News story

New group set up to tackle crime against the Armed Forces

A new group has recently been set up to make sure that Defence tackles any criminal activity that is targeted against the supply of equipment and support to the military.

This was published under the 2010 to 2015 Conservative and Liberal Democrat coalition government
The Criminal Investigation Department of the Ministry of Defence Police

The Criminal Investigation Department of the Ministry of Defence Police at Catterick [Picture: Crown Copyright/MOD 2009]

Set up by the MOD’s Director General of Finance, Jon Thompson, the Defence Crime Board, which he chairs, will align and focus the investigation of crime, the Department’s prevention and deterrence initiatives, and the recovery of stolen assets and monies defrauded across all of the MOD and the Armed Forces.

Right back to the time of Samuel Pepys and before, the task of supplying and supporting military forces has attracted thieves and fraudsters. Military equipment and supplies are often expensive to procure but attractive to the wider market and therefore irresistible to the unscrupulous and criminal.

The threat is not only from external sources but also comes from within. It involves not only theft but also corruption, bribery, fraud and other financial irregularities which, if left unchecked, can support an environment and culture which is conducive to fraud.

The new Board was set up as a top-level forum during 2010 with an inaugural meeting, and has started 2011 with a determination to provide the strategic direction for initiatives aimed at combating the harm done to the Defence Budget, to the Department’s security, and even to operational capability, by crime, whether fraud, theft, corruption or other irregularities.

The Board will meet every six months, bringing together senior personnel from across various areas of Defence including Defence Equipment and Support, the Permanent Joint Headquarters, Defence Estates (DE) and the MOD Police (MDP), both civilian and military.

The aim of the Board is better co-ordination of the efforts of all these units and organisations in the fight against crime and, using existing resources, to develop a pan-MOD approach to managing the risks and vulnerabilities associated with the handling of Defence money and valuable assets.

Mr Thompson said:

All of us represented on the Board hold a stewardship role in relation to Defence public money. What we want to drive forward as a Board is better interaction in our risk areas and more sharing of information and plans on how best to mitigate against the threat of fraud or theft.

We are updating the Defence Crime Profile which will help us deploy our resources in a more targeted way. We also want to drive engagement with industry to obtain commitment through the supply chain to ethical business behaviour, and a shared fraud policy carried through to enforcement.

The MOD will have an annual budget of £33.8bn for the 2011-12 financial year and currently employs 191,000 Service personnel and 85,000 civilians.

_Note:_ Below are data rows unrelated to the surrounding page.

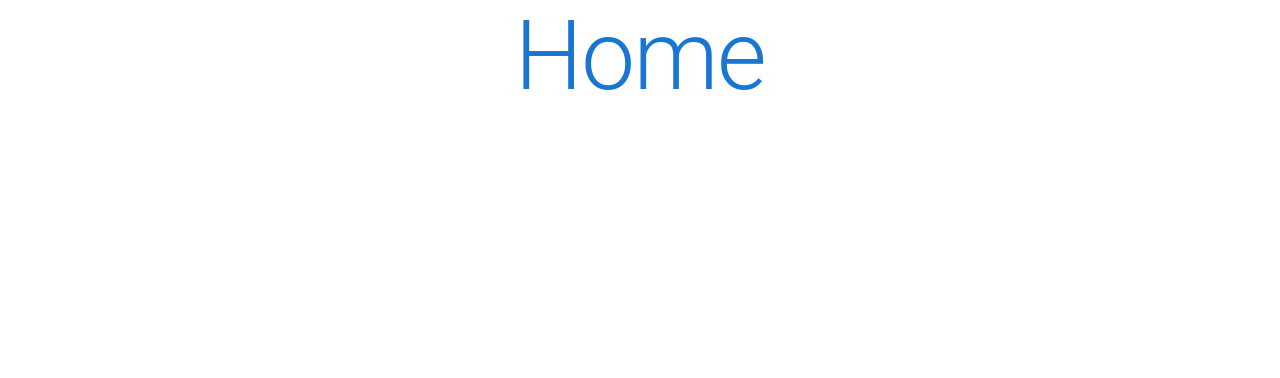
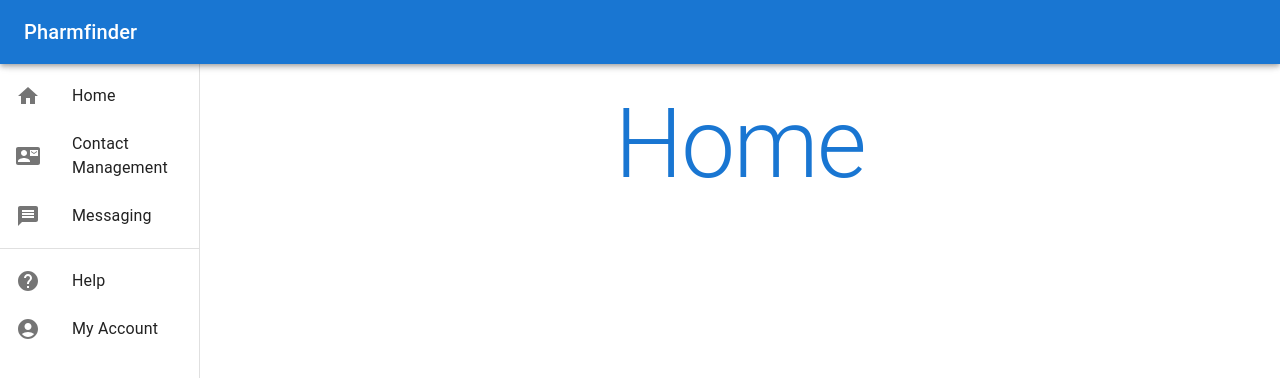
Before and after one commit to Memo-Aldu/capstone-2024-g27-frontend, a React (Create React App) app: page / in a window 1280 px wide. Shown: the top 378 px of the page. Built offline with nearby package versions, Linux system fonts and the light colour scheme.

Commit message:
Create Sidebar

```diff
--- a/src/App.js
+++ b/src/App.js
@@ -1,13 +1,16 @@
-import { BrowserRouter as Router, Routes, Route } from 'react-router-dom'
+import { Route, BrowserRouter as Router, Routes } from 'react-router-dom'
 import './App.css'
+import Layout from './components/Layout'
 import Home from './pages/Home'
 
 function App () {
   return (
     <Router>
-      <Routes>
-        <Route path="/" element={<Home />} />
-      </Routes>
+      <Layout>
+        <Routes>
+          <Route path="/" element={<Home />} />
+        </Routes>
+      </Layout>
     </Router>
   )
 }
--- /dev/null
+++ b/src/components/Layout.jsx
@@ -0,0 +1,77 @@
+import AccountCircleIcon from '@mui/icons-material/AccountCircle'
+import ContactMailIcon from '@mui/icons-material/ContactMail'
+import HelpIcon from '@mui/icons-material/Help'
+import HomeIcon from '@mui/icons-material/Home'
+import MessageIcon from '@mui/icons-material/Message'
+import AppBar from '@mui/material/AppBar'
+import Box from '@mui/material/Box'
+import CssBaseline from '@mui/material/CssBaseline'
+import Divider from '@mui/material/Divider'
+import Drawer from '@mui/material/Drawer'
+import List from '@mui/material/List'
+import ListItem from '@mui/material/ListItem'
+import ListItemButton from '@mui/material/ListItemButton'
+import ListItemIcon from '@mui/material/ListItemIcon'
+import ListItemText from '@mui/material/ListItemText'
+import Toolbar from '@mui/material/Toolbar'
+import Typography from '@mui/material/Typography'
+
+const drawerWidth = 200
+
+const drawerIcons = {
+  Home: <HomeIcon />,
+  'Contact Management': <ContactMailIcon />,
+  Messaging: <MessageIcon />,
+  Help: <HelpIcon />,
+  'My Account': <AccountCircleIcon />
+}
+
+const DrawerIcons = ({ iconNames }) => {
+  return iconNames.map((iconName) => (
+    <ListItem key={iconName} disablePadding>
+      <ListItemButton>
+        <ListItemIcon>{drawerIcons[iconName]}</ListItemIcon>
+        <ListItemText primary={iconName} />
+      </ListItemButton>
+    </ListItem>
+  ))
+}
+
+export default function Layout (props) {
+  return (
+    <Box sx={{ display: 'flex' }}>
+      <CssBaseline />
+      <AppBar position="fixed" sx={{ zIndex: (theme) => theme.zIndex.drawer + 1 }}>
+        <Toolbar>
+          <Typography variant="h6" noWrap component="div">
+            Pharmfinder
+          </Typography>
+        </Toolbar>
+      </AppBar>
+      <Drawer
+        variant="permanent"
+        anchor="left"
+        sx={{
+          width: drawerWidth,
+          flexShrink: 0,
+          '& .MuiDrawer-paper': { width: drawerWidth, boxSizing: 'border-box' }
+        }}
+      >
+        <Toolbar />
+        <Box sx={{ overflow: 'auto' }}>
+          <List>
+            <DrawerIcons iconNames={['Home', 'Contact Management', 'Messaging']} />
+          </List>
+          <Divider />
+          <List>
+            <DrawerIcons iconNames={['Help', 'My Account']} />
+          </List>
+        </Box>
+      </Drawer>
+      <Box component="main" sx={{ flexGrow: 1, p: 3 }}>
+        <Toolbar />
+        {props.children}
+      </Box>
+    </Box>
+  )
+}
```
Also changed, not shown: .eslintrc.js.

And this budget figure does not include any procurement for urgent operational requirements, which are met from the Treasury Reserve.

The MOD’s capital expenditure makes it one of the biggest spenders in the country:

The sheer scale of the MOD budget makes it essential that we keep on top of our stewardship responsibilities” said Mr Thompson. “I would like the Board to oversee a communication strategy aimed at embedding an anti-fraud culture within the MOD, encouraging staff to report concerns and seeking constantly to promote prevention and deterrence of crime.

Superintendent David Dinnell, Head of the MDP Fraud Squad, who chairs a working group that reports to the new Board, welcomed the greater emphasis on working together with other defence units:

The DIR [Defence Irregularity Reporting] Cell has worked well, manned by DFAU [Defence Fraud Analysis Unit], MDP and DE together. The figures show that the Cell is being contacted more often now by those who want to raise a concern or discuss something they’ve seen or noticed that is bothering them.

Sometimes there is an acceptable explanation, but sometimes the concern turns out to be a real one, which is pursued further. The serious cases are referred to the police, but plenty of cases end up with serious consequences for those involved, even where police action is not invoked.

The Vice Chief of the Defence Staff, General Sir Nicholas Houghton, welcomed the new Board, saying:

While soldiers are serving the country here and overseas, it is essential that we make every pound count to ensure they get the kit they need.

Theft and fraud weaken our resources, so we shouldn’t tolerate it. People who cheat us need to be brought to justice, and named and shamed. This initiative has my complete support.

Published 24 January 2011